This first intervention is a part of the experimental clinical study “BIO-CHIP” funded by the European Commission Horizon 2020, which involves the enrollment of patients from Galeazzi Orthopedic Institute and four other European centers: the University Hospital of Basel, Switzerland; the Universitätsklinikum Freiburg, Germany, the Sveti Duh University Hospital in Zagreb, Croatia and the University of Würzburg, Germany.
The first person that was operated in Italy is a young patient, who has been suffering from a cartilaginous lesion of the knee for over three years, causing him severe pain and limiting it to a functional level.
Photo Operating room – image from the archive.
The cartilage regeneration procedure consists of two phases: in a first step, a small biopsy of cartilage from the nasal septum was collected and sent to a special laboratory in Germany, where the cartilage cells were grown and then cultured onto a special membrane. In the second phase, the resulting construct was cut to duplicate the shape and the size of the cartilage lesion of the knee and then transplanted to cover the lesion. In the following months, the cells will continue to develop and produce a new cartilage matrix, which will fill the defect, replenishing a new cartilaginous tissue.

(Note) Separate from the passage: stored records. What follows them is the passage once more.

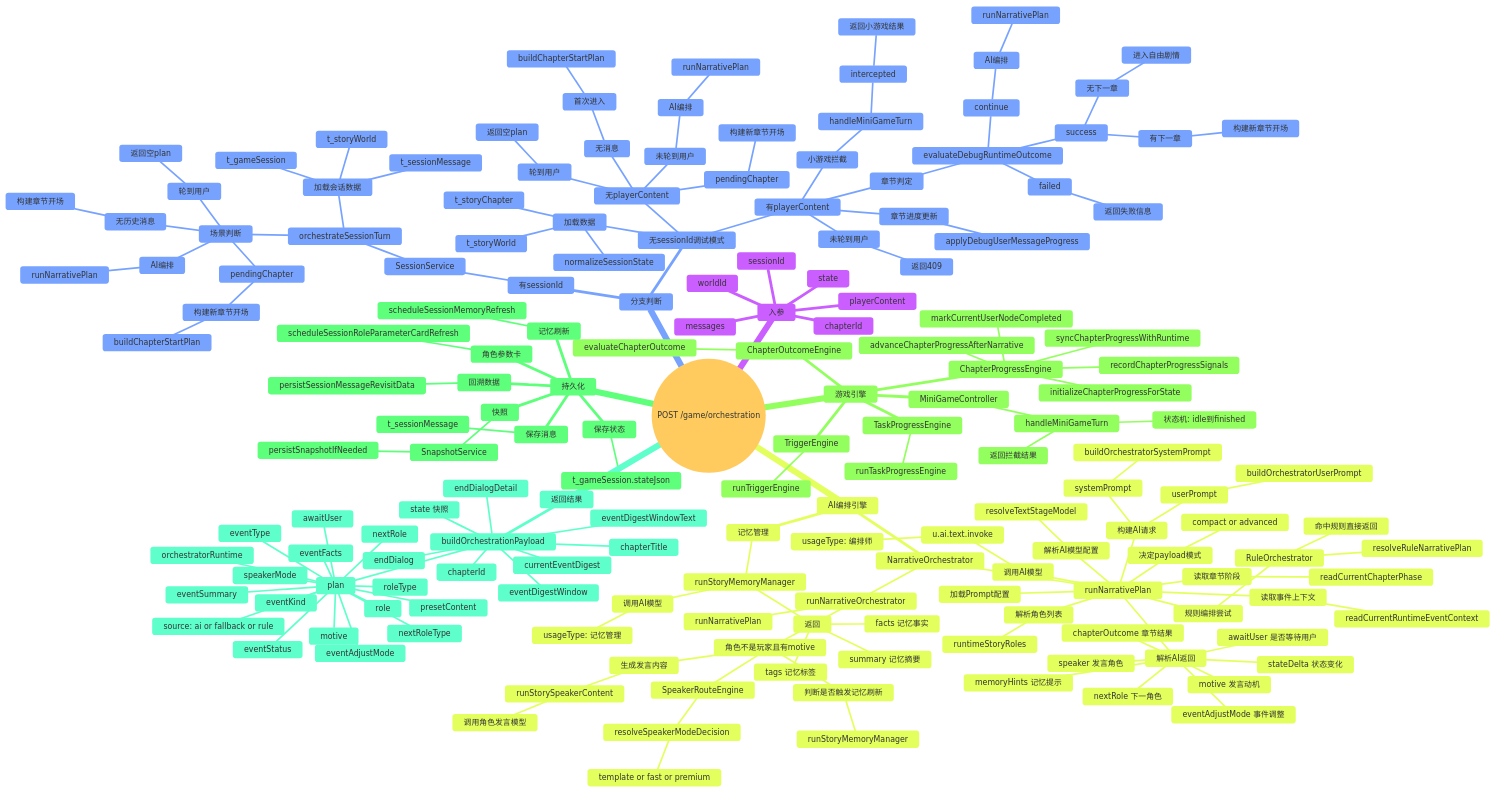
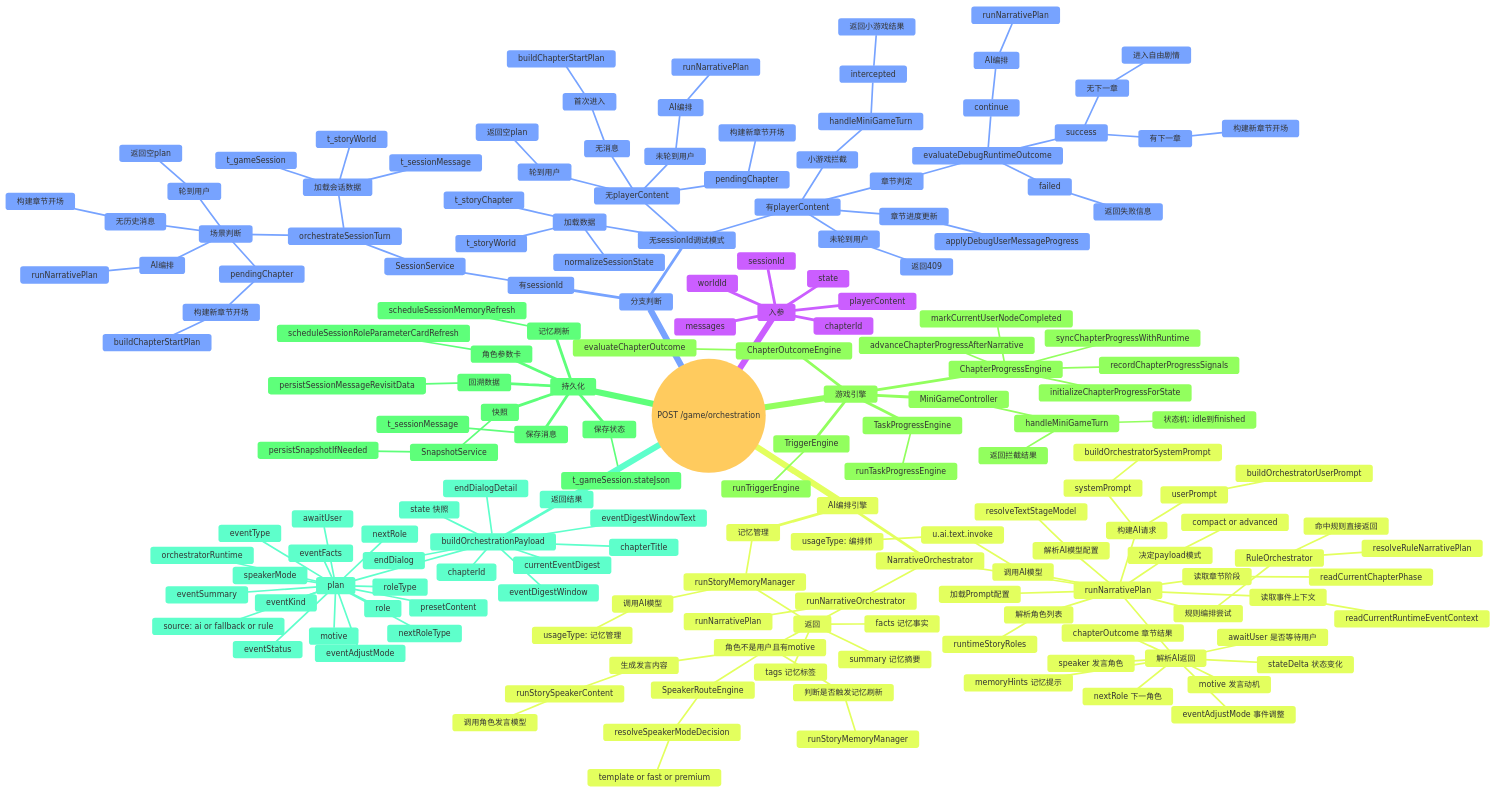
Before and after one commit to viaco2ove/Toonflow-game-doc: the diagram in md/orchestration-flow.mmd, drawn with Mermaid. The commit also changed 19 other files, not shown here.

```diff
--- a/md/orchestration-flow.mmd
+++ b/md/orchestration-flow.mmd
@@ -1,182 +1,182 @@
 %%{init: {'theme': 'base', 'themeVariables': {'fontSize': '14px', 'fontFamily': 'Microsoft YaHei, sans-serif'}}}%%
 
 mindmap
   root((POST /game/orchestration))
     入参
       sessionId
       worldId
       chapterId
       playerContent
       state
       messages
     分支判断
       有sessionId
         SessionService
           orchestrateSessionTurn
             加载会话数据
               t_gameSession
               t_storyWorld
               t_sessionMessage
             场景判断
               pendingChapter
                 ::icon(fa fa-forward)
                 构建新章节开场
                   buildChapterStartPlan
               无历史消息
                 ::icon(fa fa-play)
                 构建章节开场
               轮到用户
                 ::icon(fa fa-user)
                 返回空plan
               AI编排
                 ::icon(fa fa-robot)
                 runNarrativePlan
       无sessionId调试模式
         加载数据
           t_storyWorld
           t_storyChapter
           normalizeSessionState
         无playerContent
           pendingChapter
             构建新章节开场
           无消息
             首次进入
               buildChapterStartPlan
           轮到用户
             返回空plan
           未轮到用户
             AI编排
               runNarrativePlan
         有playerContent
           未轮到用户
             返回409
           小游戏拦截
             handleMiniGameTurn
               intercepted
                 返回小游戏结果
           章节进度更新
             applyDebugUserMessageProgress
           章节判定
             evaluateDebugRuntimeOutcome
               failed
                 返回失败信息
               success
                 有下一章
                   构建新章节开场
                 无下一章
                   进入自由剧情
               continue
                 AI编排
                   runNarrativePlan
     AI编排引擎
       NarrativeOrchestrator
         runNarrativePlan
           加载Prompt配置
           解析角色列表
             runtimeStoryRoles
           解析AI模型配置
             resolveTextStageModel
           决定payload模式
             compact or advanced
           读取章节阶段
             readCurrentChapterPhase
           读取事件上下文
             readCurrentRuntimeEventContext
           规则编排尝试
             RuleOrchestrator
               resolveRuleNarrativePlan
               命中规则直接返回
           构建AI请求
             systemPrompt
               buildOrchestratorSystemPrompt
             userPrompt
               buildOrchestratorUserPrompt
           调用AI模型
             u.ai.text.invoke
               usageType: 编排师
           解析AI返回
             speaker 发言角色
             motive 发言动机
             awaitUser 是否等待用户
             nextRole 下一角色
             chapterOutcome 章节结果
             memoryHints 记忆提示
             stateDelta 状态变化
             eventAdjustMode 事件调整
         runNarrativeOrchestrator
           runNarrativePlan
-          角色不是玩家且有motive
+          角色不是用户且有motive
             SpeakerRouteEngine
               resolveSpeakerModeDecision
                 template or fast or premium
             生成发言内容
               runStorySpeakerContent
                 调用角色发言模型
             判断是否触发记忆刷新
               runStoryMemoryManager
       记忆管理
         runStoryMemoryManager
           调用AI模型
             usageType: 记忆管理
           返回
             summary 记忆摘要
             facts 记忆事实
             tags 记忆标签
     游戏引擎
       ChapterProgressEngine
         initializeChapterProgressForState
         syncChapterProgressWithRuntime
         markCurrentUserNodeCompleted
         recordChapterProgressSignals
         advanceChapterProgressAfterNarrative
       ChapterOutcomeEngine
         evaluateChapterOutcome
       MiniGameController
         handleMiniGameTurn
           状态机: idle到finished
           返回拦截结果
       TriggerEngine
         runTriggerEngine
       TaskProgressEngine
         runTaskProgressEngine
     持久化
       保存状态
         t_gameSession.stateJson
       保存消息
         t_sessionMessage
       快照
         SnapshotService
           persistSnapshotIfNeeded
       回溯数据
         persistSessionMessageRevisitData
       记忆刷新
         scheduleSessionMemoryRefresh
       角色参数卡
         scheduleSessionRoleParameterCardRefresh
     返回结果
       buildOrchestrationPayload
         chapterId
         chapterTitle
         state 快照
         currentEventDigest
         eventDigestWindow
         eventDigestWindowText
         endDialog
         endDialogDetail
         plan
           role
           roleType
           motive
           awaitUser
           nextRole
           nextRoleType
           source: ai or fallback or rule
           eventType
           presetContent
           eventAdjustMode
           eventKind
           eventSummary
           eventFacts
           eventStatus
           speakerMode
           orchestratorRuntime
```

In order to achieve this important milestone, many years of basic and pre-clinical research in the field of regenerative medicine were carried out by scientists working in the Tissue Engineering Lab (University Hospital of Basel, Switzerland) and by the clinicians Dr. med Marcus Mumme and Prof. Dr. med Marcel Jakob, who were invited as observer in the operating room for the first implant of the BIO-CHIP study in Italy.

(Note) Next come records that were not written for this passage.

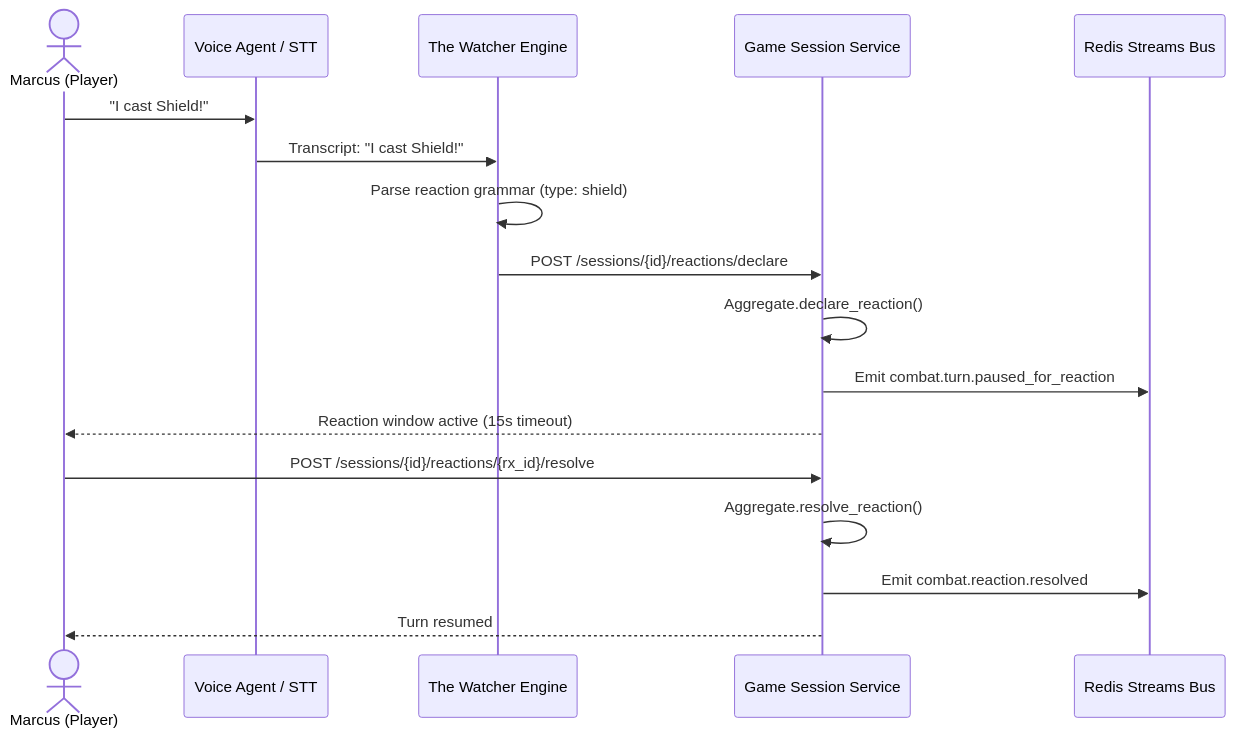
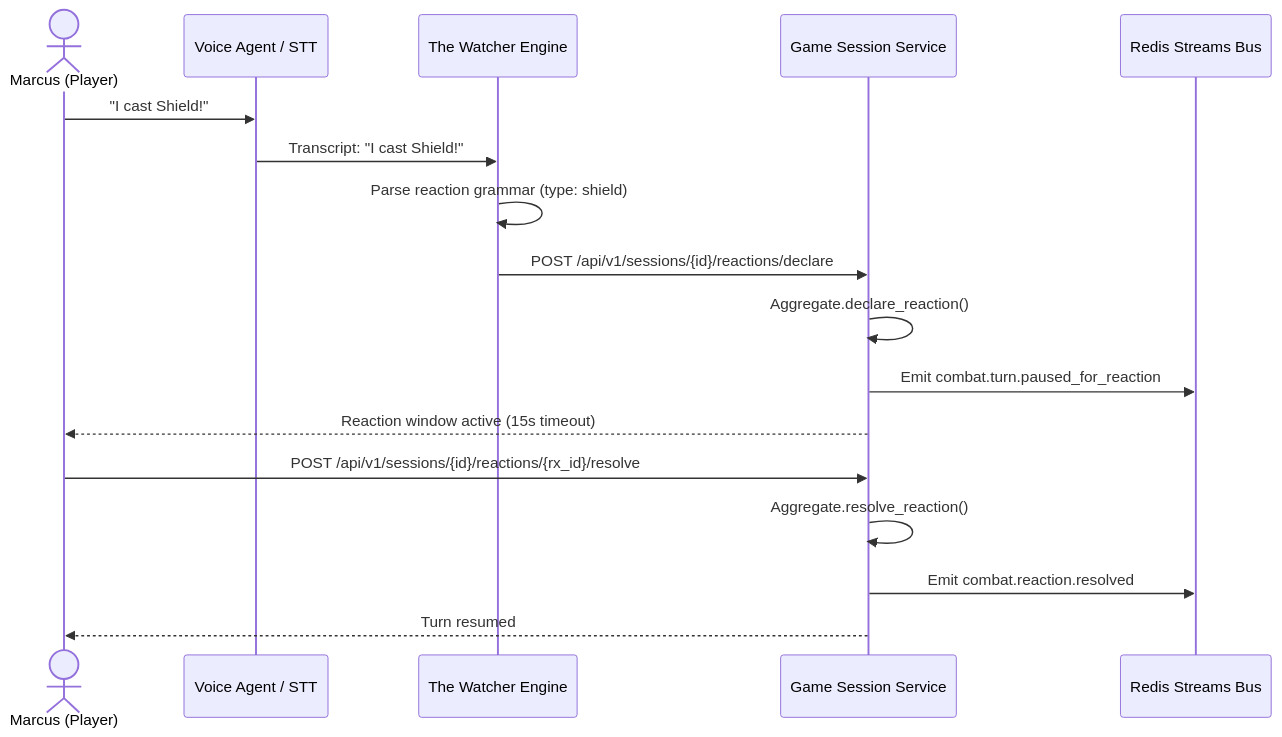
One commit to tyevans/runefoble changed the diagram in docs/how-to/manage-spoken-reactions-and-ready-actions.md. Above: the diagram before and after it, drawn with Mermaid. The commit also changed other lines of this file and 16 other files, not shown here.

````diff
--- a/docs/how-to/manage-spoken-reactions-and-ready-actions.md
+++ b/docs/how-to/manage-spoken-reactions-and-ready-actions.md
@@ -14,20 +14,20 @@
 ```mermaid
 sequenceDiagram
     actor Player as Marcus (Player)
     participant STT as Voice Agent / STT
     participant Watcher as The Watcher Engine
     participant Session as Game Session Service
     participant Bus as Redis Streams Bus
 
     Player->>STT: "I cast Shield!"
     STT->>Watcher: Transcript: "I cast Shield!"
     Watcher->>Watcher: Parse reaction grammar (type: shield)
-    Watcher->>Session: POST /sessions/{id}/reactions/declare
+    Watcher->>Session: POST /api/v1/sessions/{id}/reactions/declare
     Session->>Session: Aggregate.declare_reaction()
     Session->>Bus: Emit combat.turn.paused_for_reaction
     Session-->>Player: Reaction window active (15s timeout)
-    Player->>Session: POST /sessions/{id}/reactions/{rx_id}/resolve
+    Player->>Session: POST /api/v1/sessions/{id}/reactions/{rx_id}/resolve
     Session->>Session: Aggregate.resolve_reaction()
     Session->>Bus: Emit combat.reaction.resolved
     Session-->>Player: Turn resumed
 ```
````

Prof. Giuseppe Peretti said: “This is relatively simple intervention from a technical point of view. What is very extraordinary? This research carried out by Prof. Ivan Martin’s group at the University Hospital of Basel (Switzerland) over the years, which discovers the qualities of nasal chondrocytes. This is a potentially very promising clinical application. Cells derived from the nasal septum have been proven to be more effective in producing cartilaginous neo-tissue as compared to cells from the knee, both with regards to the biochemical composition and the mechanical properties, both fundamental elements for the correct function of the articular cartilage. The few available techniques of articular cartilage repair using the regenerative medicine approaches do not guarantee the successful repair of the lesion in 100% of the cases. The hope is that with this new technique, the cartilage is completely rebuilt and that the first tangible results can be obtained already at a distance of 6 months or 1 year from the intervention and, above all, that the quality of the tissue is lasting even in patients with an intense physical activity“.

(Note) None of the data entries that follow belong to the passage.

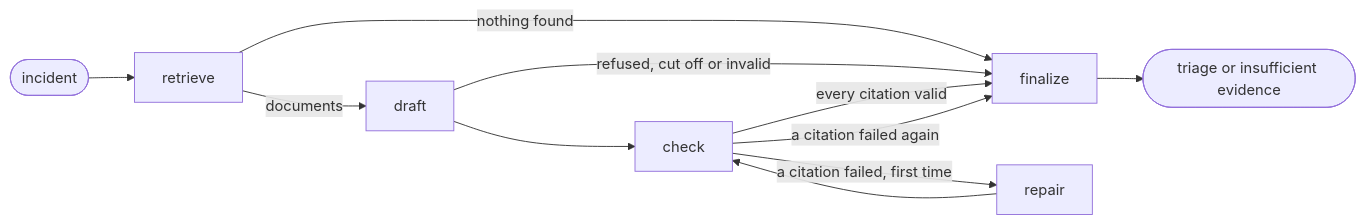
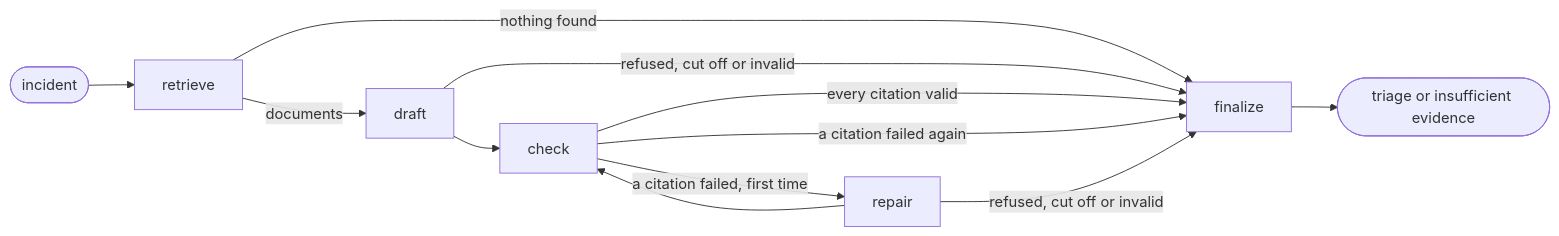
Before and after one commit to realjoegz/incident-triage-agent: the diagram in docs/design.md, drawn with Mermaid. The commit also changed other lines of this file and 6 other files, not shown here.

````diff
--- a/docs/design.md
+++ b/docs/design.md
@@ -18,13 +18,14 @@
 ```mermaid
 flowchart LR
     S([incident]) --> R[retrieve]
     R -->|documents| D[draft]
     R -->|nothing found| F[finalize]
     D --> C[check]
     D -->|refused, cut off or invalid| F
     C -->|every citation valid| F
     C -->|a citation failed, first time| P[repair]
     C -->|a citation failed again| F
     P --> C
+    P -->|refused, cut off or invalid| F
     F --> T([triage or insufficient evidence])
 ```
````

The enrolment of patients continues for the study. This clinical trial is open to patients of both sexes aged between 18 and 65, who do not already have severe osteoarthritic joint degeneration and who are affected by one or two cartilage lesions of the knee, with a total extension of no more than 8 square centimetres.
Press-release news in Italian language is here:
Translation from Italian to English language was provided by Dr. Andrea Barbero, University Hospital Basel, Switzerland.